He goes on to a discussion of Paul's letter to the Romans and describes the tension between the Jews and the Gentiles in Rome. He states that the overriding question in the letter to the Romans is whether Jewish and Gentile Christians with their significant differences can be part of the same church. He asks what I believe may be the most profound question facing Skillman and its future - Can Christians who disagree with one another worship together? Can Christians who disagree profoundly with one another be part of the same church?
After describing the issues facing the Roman Church he illustrates with 2 issues within churches of Christ today - acappella singing and the role of women. He does not stake out a position on either of these issues, but says
the greater decisions have to do with how we treat one another. Now Paul's letter to the Romans has a direct bearing on us. Will we despise those with whom we differ? Will we condemn them? ...Will we be relieved when they find a church across town that is filled with people more like them? Can we even talk together? Can we sit down together to pray?

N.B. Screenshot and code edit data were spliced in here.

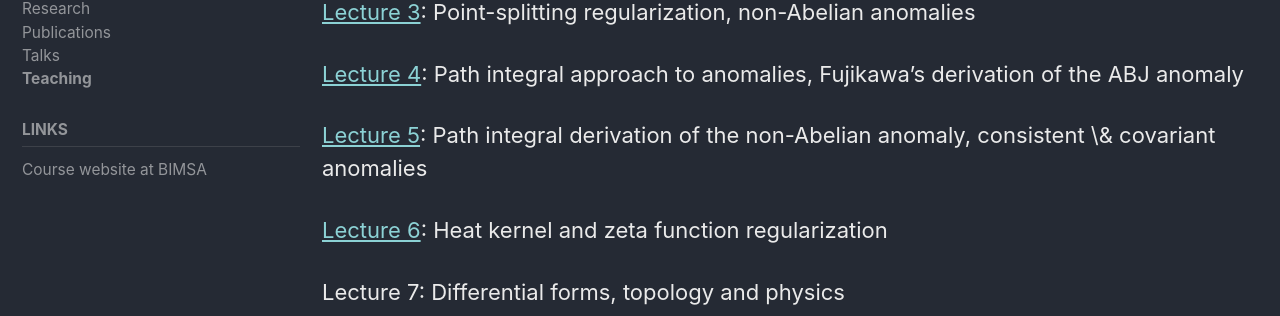
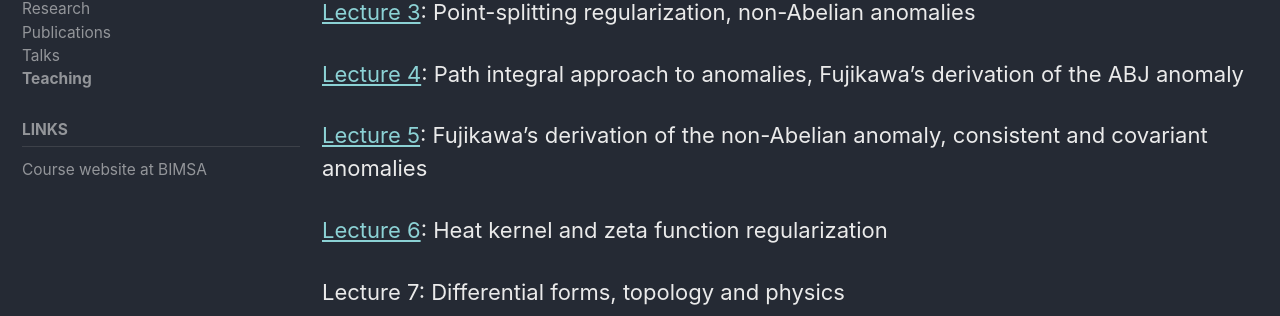
Before and after one commit to ipapadimitriou/ipapadimitriou.github.io, a Jekyll site: the page built from _pages/teaching.md, in a window 1280 px wide and 1400 px high, scrolled down 914 px. Shown: the part 138-454 px from the top of the window. Built offline with Jekyll 4.4.1, drawn with Linux system fonts in a browser that asks for light colours; cached includes are drawn as plain includes; some of the changed text lies outside the part shown.

Commit message:
Update teaching.md

```diff
--- a/_pages/teaching.md
+++ b/_pages/teaching.md
@@ -58,7 +58,7 @@ R. Bertlmann, Anomalies in quantum field theory. Oxford University Press, 1996.
 
 [Lecture 4](./attachments/teaching/QFT Anomalies and Applications 2021/lecture notes/QFT Anomalies - Lecture 4.pdf): Path integral approach to anomalies, Fujikawa's derivation of the ABJ anomaly
 
-[Lecture 5](./attachments/teaching/QFT Anomalies and Applications 2021/lecture notes/QFT Anomalies - Lecture 5.pdf): Path integral derivation of the non-Abelian anomaly, consistent \& covariant anomalies
+[Lecture 5](./attachments/teaching/QFT Anomalies and Applications 2021/lecture notes/QFT Anomalies - Lecture 5.pdf): Fujikawa's derivation of the non-Abelian anomaly, consistent and covariant anomalies
 
 [Lecture 6](./attachments/teaching/QFT Anomalies and Applications 2021/lecture notes/QFT Anomalies - Lecture 6.pdf): Heat kernel and zeta function regularization
 
```
Also changed, not shown: other parts of _pages/teaching.md (+0 -2 lines).
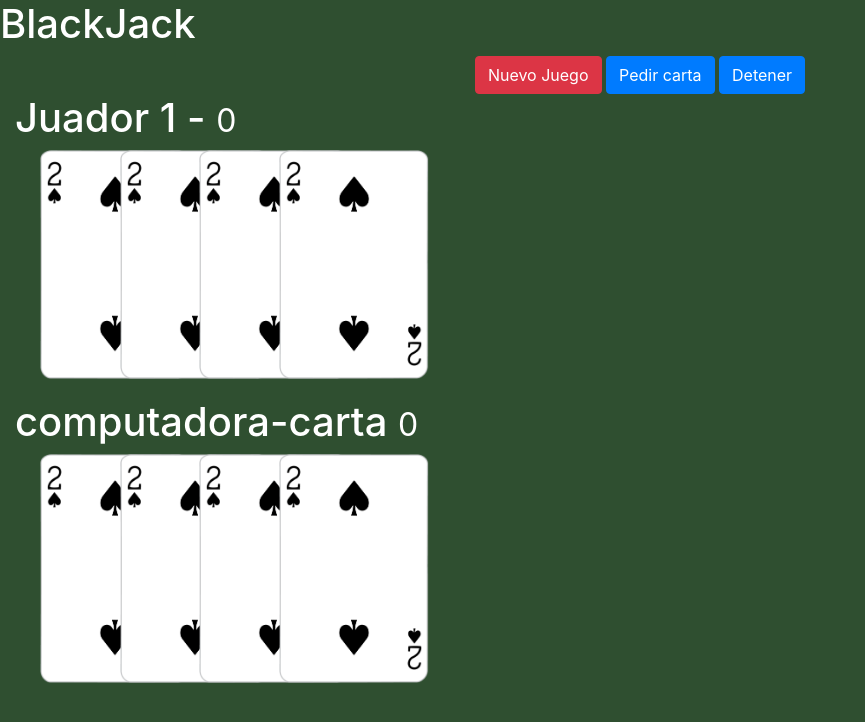
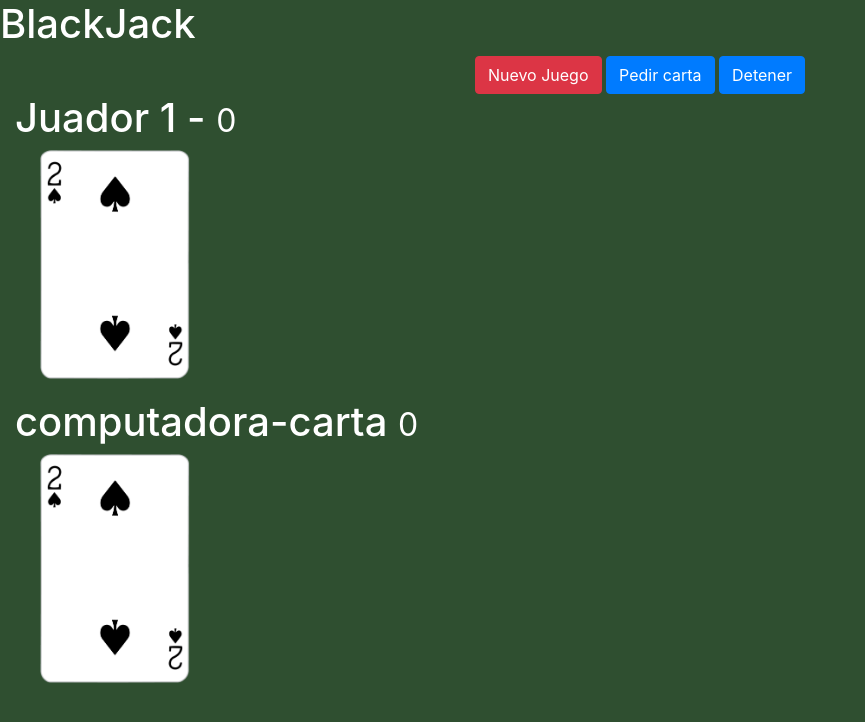
Before and after one commit to adripower/juego-blackjack, a plain HTML site: page index.html in a window 1280 px wide. Shown: the whole page, without its empty margins (0-865 px from the left). Drawn offline with nearby package versions, Linux system fonts and the light colour scheme.

Commit message:
modified:   index.html

```diff
--- a/index.html
+++ b/index.html
@@ -33,9 +33,6 @@
             </h1>
             <div id="Jugador-carta">
                 <img class="carta" src="assets/cartas/2S.png" alt="">
-                <img class="carta" src="assets/cartas/2S.png" alt="">
-                <img class="carta" src="assets/cartas/2S.png" alt="">
-                <img class="carta" src="assets/cartas/2S.png" alt="">
 
             </div>
         </div>
@@ -47,9 +44,6 @@
             <h1>computadora-carta <small>0</small>
             </h1>
             <div id="computadora-carta">
-                <img class="carta" src="assets/cartas/2S.png" alt="">
-                <img class="carta" src="assets/cartas/2S.png" alt="">
-                <img class="carta" src="assets/cartas/2S.png" alt="">
                 <img class="carta" src="assets/cartas/2S.png" alt="">
 
             </div>
```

I have to confess that when I feel that I am being attacked or criticized the last thing I want to do is talk together or pray together. I have long held the 12th chapter of Romans as an ideal to live by, but I'm afraid that the life I live is far from ideal.